BEGIN

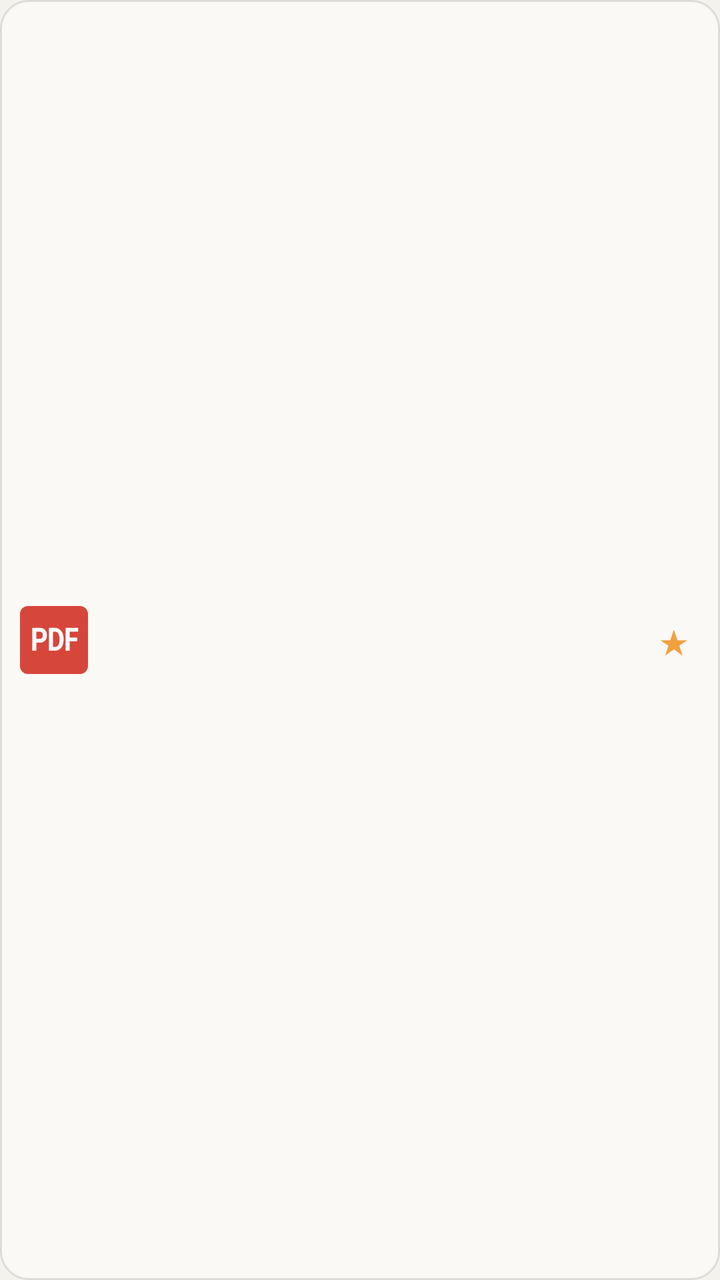
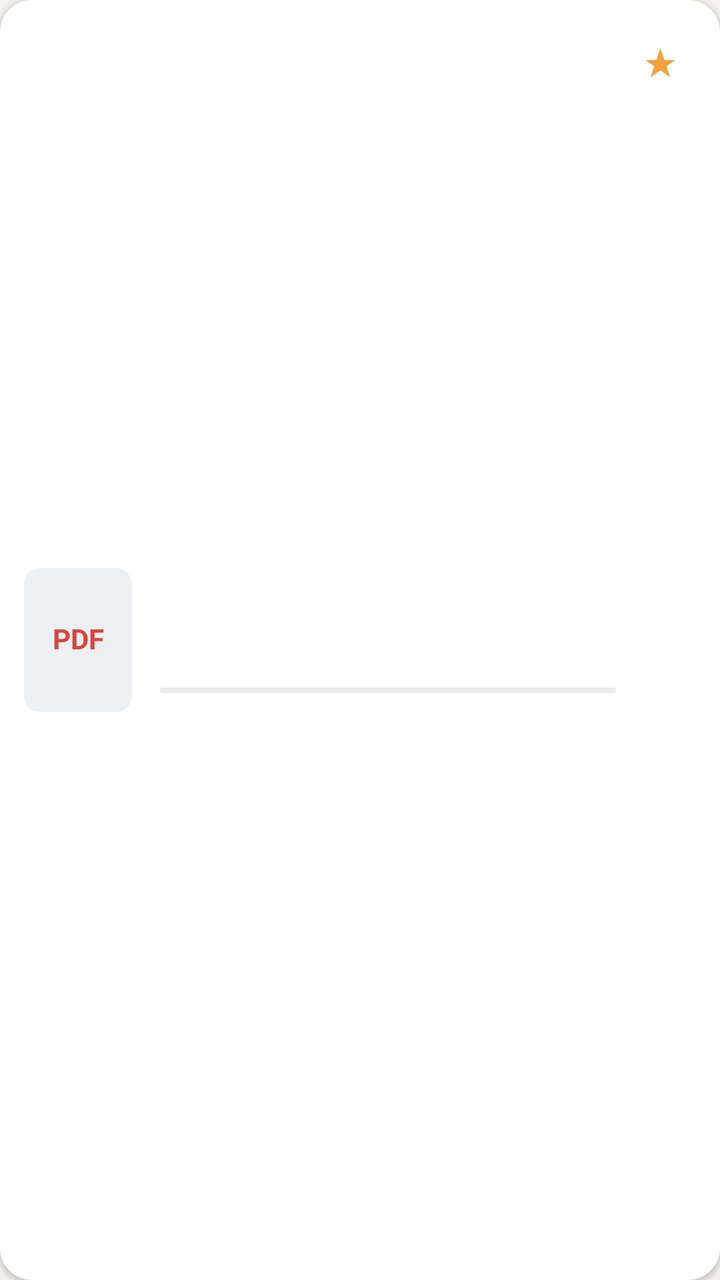

Screens rendered from an Android XML layout before and after an edit, with the pre-edit source and the edit as a unified diff.
<!-- AndroidManifest.xml: application theme AppTheme -->
<!-- res/layout/item_home_card.xml -->
<?xml version="1.0" encoding="utf-8"?>
<LinearLayout xmlns:android="http://schemas.android.com/apk/res/android"
    android:layout_width="match_parent"
    android:layout_height="wrap_content"
    android:background="@drawable/home_card_bg"
    android:gravity="center_vertical"
    android:orientation="horizontal"
    android:layout_marginBottom="8dp"
    android:paddingStart="10dp"
    android:paddingTop="8dp"
    android:paddingEnd="10dp"
    android:paddingBottom="8dp">

    
    <FrameLayout
        android:id="@+id/cardBadgeFrame"
        android:layout_width="34dp"
        android:layout_height="34dp"
        android:background="@drawable/pdf_badge_bg"
        android:importantForAccessibility="no">

        <TextView
            android:id="@+id/cardBadge"
            android:layout_width="match_parent"
            android:layout_height="match_parent"
            android:gravity="center"
            android:includeFontPadding="false"
            android:importantForAccessibility="no"
            android:letterSpacing="-0.03"
            android:scaleX="0.84"
            android:text="PDF"
            android:textColor="#FFFFFFFF"
            android:textSize="16sp"
            android:textStyle="bold" />

    </FrameLayout>

    <LinearLayout
        android:layout_width="0dp"
        android:layout_height="wrap_content"
        android:layout_marginStart="10dp"
        android:layout_weight="1"
        android:orientation="vertical">

        
        <TextView
            android:id="@+id/cardName"
            android:layout_width="match_parent"
            android:layout_height="wrap_content"
            android:maxLines="4"
            android:textColor="@color/icon"
            android:textSize="16sp" />

        <TextView
            android:id="@+id/cardProgress"
            android:layout_width="match_parent"
            android:layout_height="wrap_content"
            android:layout_marginTop="2dp"
            android:singleLine="true"
            android:textColor="@color/page_text"
            android:textSize="12sp" />

    </LinearLayout>

    
    <TextView
        android:id="@+id/cardStar"
        android:layout_width="26dp"
        android:layout_height="26dp"
        android:layout_gravity="center_vertical"
        android:layout_marginStart="4dp"
        android:contentDescription="@string/cd_star"
        android:gravity="center"
        android:includeFontPadding="false"
        android:text="★"
        android:textColor="#FFF2A03D"
        android:textSize="17sp" />

    <View
        android:id="@+id/cardInkDot"
        android:layout_width="8dp"
        android:layout_height="8dp"
        android:layout_gravity="center_vertical"
        android:layout_marginStart="4dp"
        android:background="@drawable/home_dot"
        android:visibility="gone" />

</LinearLayout>
<!-- resources referenced by this layout -->
<resources>
  <color name="icon">#FF3C3F44</color>
  <color name="page_text">#FF8A8D92</color>
  <!-- drawable home_card_bg (drawable) -->
  <?xml version="1.0" encoding="utf-8"?>
  <shape xmlns:android="http://schemas.android.com/apk/res/android"
      android:shape="rectangle">
      <solid android:color="@color/sheet" />
      <stroke android:width="1dp" android:color="#1A000000" />
      <corners android:radius="14dp" />
  </shape>
  <!-- drawable home_dot (drawable) -->
  <?xml version="1.0" encoding="utf-8"?>
  <shape xmlns:android="http://schemas.android.com/apk/res/android"
      android:shape="oval">
      <size android:width="8dp" android:height="8dp" />
      <solid android:color="@color/accent" />
  </shape>
  <!-- drawable pdf_badge_bg (drawable) -->
  <?xml version="1.0" encoding="utf-8"?>
  <shape xmlns:android="http://schemas.android.com/apk/res/android"
      android:shape="rectangle">
      <solid android:color="@color/pdf_badge_red" />
      <corners android:radius="4dp" />
  </shape>
  <string name="cd_star">收藏</string>
  <style name="AppTheme" parent="Theme.AppCompat.Light.NoActionBar">
          <item name="android:windowNoTitle">true</item>
          <item name="android:windowFullscreen">true</item>
          <item name="android:windowActionBar">false</item>
          <item name="android:windowBackground">@color/paper</item>
          <item name="android:statusBarColor">@android:color/transparent</item>
          <item name="android:navigationBarColor">@android:color/transparent</item>
          <item name="android:windowLightStatusBar">true</item>
          <item name="colorAccent">@color/accent</item>
      </style>
  <color name="sheet">#FFFBF9F5</color>
  <color name="accent">#FF2F6FED</color>
  <color name="pdf_badge_red">#FFD7463B</color>
  <color name="paper">#FFF4F2ED</color>
</resources>

<!-- the commit's change to res/layout/item_home_card.xml (unified diff, before → after) -->
@@ -2,21 +2,20 @@
 <LinearLayout xmlns:android="http://schemas.android.com/apk/res/android"
     android:layout_width="match_parent"
     android:layout_height="wrap_content"
+    android:layout_marginBottom="10dp"
     android:background="@drawable/home_card_bg"
+    android:elevation="1.5dp"
     android:gravity="center_vertical"
     android:orientation="horizontal"
-    android:layout_marginBottom="8dp"
-    android:paddingStart="10dp"
-    android:paddingTop="8dp"
-    android:paddingEnd="10dp"
-    android:paddingBottom="8dp">
+    android:padding="12dp">
 
     
     <FrameLayout
         android:id="@+id/cardBadgeFrame"
-        android:layout_width="34dp"
-        android:layout_height="34dp"
-        android:background="@drawable/pdf_badge_bg"
+        android:layout_width="54dp"
+        android:layout_height="72dp"
+        android:background="@drawable/home_cover_bg"
+        android:clipToOutline="true"
         android:importantForAccessibility="no">
 
         <TextView
@@ -26,63 +25,104 @@
             android:gravity="center"
             android:includeFontPadding="false"
             android:importantForAccessibility="no"
-            android:letterSpacing="-0.03"
-            android:scaleX="0.84"
             android:text="PDF"
-            android:textColor="#FFFFFFFF"
-            android:textSize="16sp"
+            android:textColor="@color/pdf_badge_red"
+            android:textSize="14sp"
             android:textStyle="bold" />
+
+        <ImageView
+            android:id="@+id/cardCover"
+            android:layout_width="match_parent"
+            android:layout_height="match_parent"
+            android:importantForAccessibility="no"
+            android:scaleType="centerCrop"
+            android:visibility="gone" />
 
     </FrameLayout>
 
     <LinearLayout
         android:layout_width="0dp"
         android:layout_height="wrap_content"
-        android:layout_marginStart="10dp"
+        android:layout_marginStart="14dp"
         android:layout_weight="1"
         android:orientation="vertical">
 
-        
         <TextView
             android:id="@+id/cardName"
             android:layout_width="match_parent"
             android:layout_height="wrap_content"
-            android:maxLines="4"
+            android:ellipsize="end"
+            android:maxLines="2"
             android:textColor="@color/icon"
-            android:textSize="16sp" />
+            android:textSize="15sp"
+            android:textStyle="bold" />
 
-        <TextView
-            android:id="@+id/cardProgress"
+        <LinearLayout
             android:layout_width="match_parent"
             android:layout_height="wrap_content"
-            android:layout_marginTop="2dp"
-            android:singleLine="true"
-            android:textColor="@color/page_text"
-            android:textSize="12sp" />
+            android:layout_marginTop="4dp"
+            android:gravity="center_vertical"
+            android:orientation="horizontal">
+
+            <TextView
+                android:id="@+id/cardProgress"
+                android:layout_width="wrap_content"
+                android:layout_height="wrap_content"
+                android:ellipsize="end"
+                android:singleLine="true"
+                android:textColor="@color/page_text"
+                android:textSize="12sp" />
+
+            
+            <TextView
+                android:id="@+id/cardInkDot"
+                android:layout_width="wrap_content"
+                android:layout_height="16dp"
+                android:layout_marginStart="8dp"
+                android:background="@drawable/home_tag_bg"
+                android:gravity="center"
+                android:includeFontPadding="false"
+                android:paddingStart="6dp"
+                android:paddingEnd="6dp"
+                android:text="@string/home_tag_ink"
+                android:textColor="@color/accent"
+                android:textSize="10sp"
+                android:visibility="gone" />
+
+        </LinearLayout>
+
+        
+        <LinearLayout
+            android:id="@+id/cardBar"
+            android:layout_width="match_parent"
+            android:layout_height="3dp"
+            android:layout_marginTop="10dp"
+            android:background="@drawable/home_track"
+            android:orientation="horizontal"
+            android:weightSum="1000">
+
+            <View
+                android:id="@+id/cardBarFill"
+                android:layout_width="0dp"
+                android:layout_height="match_parent"
+                android:background="@drawable/home_fill" />
+
+        </LinearLayout>
 
     </LinearLayout>
 
     
     <TextView
         android:id="@+id/cardStar"
-        android:layout_width="26dp"
-        android:layout_height="26dp"
-        android:layout_gravity="center_vertical"
+        android:layout_width="36dp"
+        android:layout_height="36dp"
+        android:layout_gravity="top"
         android:layout_marginStart="4dp"
         android:contentDescription="@string/cd_star"
         android:gravity="center"
         android:includeFontPadding="false"
         android:text="★"
         android:textColor="#FFF2A03D"
-        android:textSize="17sp" />
-
-    <View
-        android:id="@+id/cardInkDot"
-        android:layout_width="8dp"
-        android:layout_height="8dp"
-        android:layout_gravity="center_vertical"
-        android:layout_marginStart="4dp"
-        android:background="@drawable/home_dot"
-        android:visibility="gone" />
+        android:textSize="19sp" />
 
 </LinearLayout>
<!-- resource entries referenced after the edit -->
@@ -6,25 +6,39 @@
   <?xml version="1.0" encoding="utf-8"?>
   <shape xmlns:android="http://schemas.android.com/apk/res/android"
       android:shape="rectangle">
-      <solid android:color="@color/sheet" />
-      <stroke android:width="1dp" android:color="#1A000000" />
-      <corners android:radius="14dp" />
+      <solid android:color="@color/card" />
+      <corners android:radius="16dp" />
   </shape>
-  <!-- drawable home_dot (drawable) -->
-  <?xml version="1.0" encoding="utf-8"?>
-  <shape xmlns:android="http://schemas.android.com/apk/res/android"
-      android:shape="oval">
-      <size android:width="8dp" android:height="8dp" />
-      <solid android:color="@color/accent" />
-  </shape>
-  <!-- drawable pdf_badge_bg (drawable) -->
+  <!-- drawable home_cover_bg (drawable) -->
   <?xml version="1.0" encoding="utf-8"?>
   <shape xmlns:android="http://schemas.android.com/apk/res/android"
       android:shape="rectangle">
-      <solid android:color="@color/pdf_badge_red" />
-      <corners android:radius="4dp" />
+      <solid android:color="@color/cover_bg" />
+      <corners android:radius="8dp" />
+  </shape>
+  <!-- drawable home_fill (drawable) -->
+  <?xml version="1.0" encoding="utf-8"?>
+  <shape xmlns:android="http://schemas.android.com/apk/res/android"
+      android:shape="rectangle">
+      <solid android:color="@color/accent" />
+      <corners android:radius="2dp" />
+  </shape>
+  <!-- drawable home_tag_bg (drawable) -->
+  <?xml version="1.0" encoding="utf-8"?>
+  <shape xmlns:android="http://schemas.android.com/apk/res/android"
+      android:shape="rectangle">
+      <solid android:color="@color/accent_soft" />
+      <corners android:radius="8dp" />
+  </shape>
+  <!-- drawable home_track (drawable) -->
+  <?xml version="1.0" encoding="utf-8"?>
+  <shape xmlns:android="http://schemas.android.com/apk/res/android"
+      android:shape="rectangle">
+      <solid android:color="@color/track" />
+      <corners android:radius="2dp" />
   </shape>
   <string name="cd_star">收藏</string>
+  <string name="home_tag_ink">批注</string>
   <style name="AppTheme" parent="Theme.AppCompat.Light.NoActionBar">
           <item name="android:windowNoTitle">true</item>
           <item name="android:windowFullscreen">true</item>
@@ -35,7 +49,10 @@
           <item name="android:windowLightStatusBar">true</item>
           <item name="colorAccent">@color/accent</item>
       </style>
-  <color name="sheet">#FFFBF9F5</color>
+  <color name="card">#FFFFFFFF</color>
+  <color name="cover_bg">#FFEDEFF3</color>
+  <color name="accent_soft">#1F2F6FED</color>
+  <color name="track">#14000000</color>
   <color name="accent">#FF2F6FED</color>
   <color name="pdf_badge_red">#FFD7463B</color>
   <color name="paper">#FFF4F2ED</color>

END

## What the exercise asks
Indicate how many lines in the records above include the word "scaleX", giving no other content.

## Answer to this exercise
2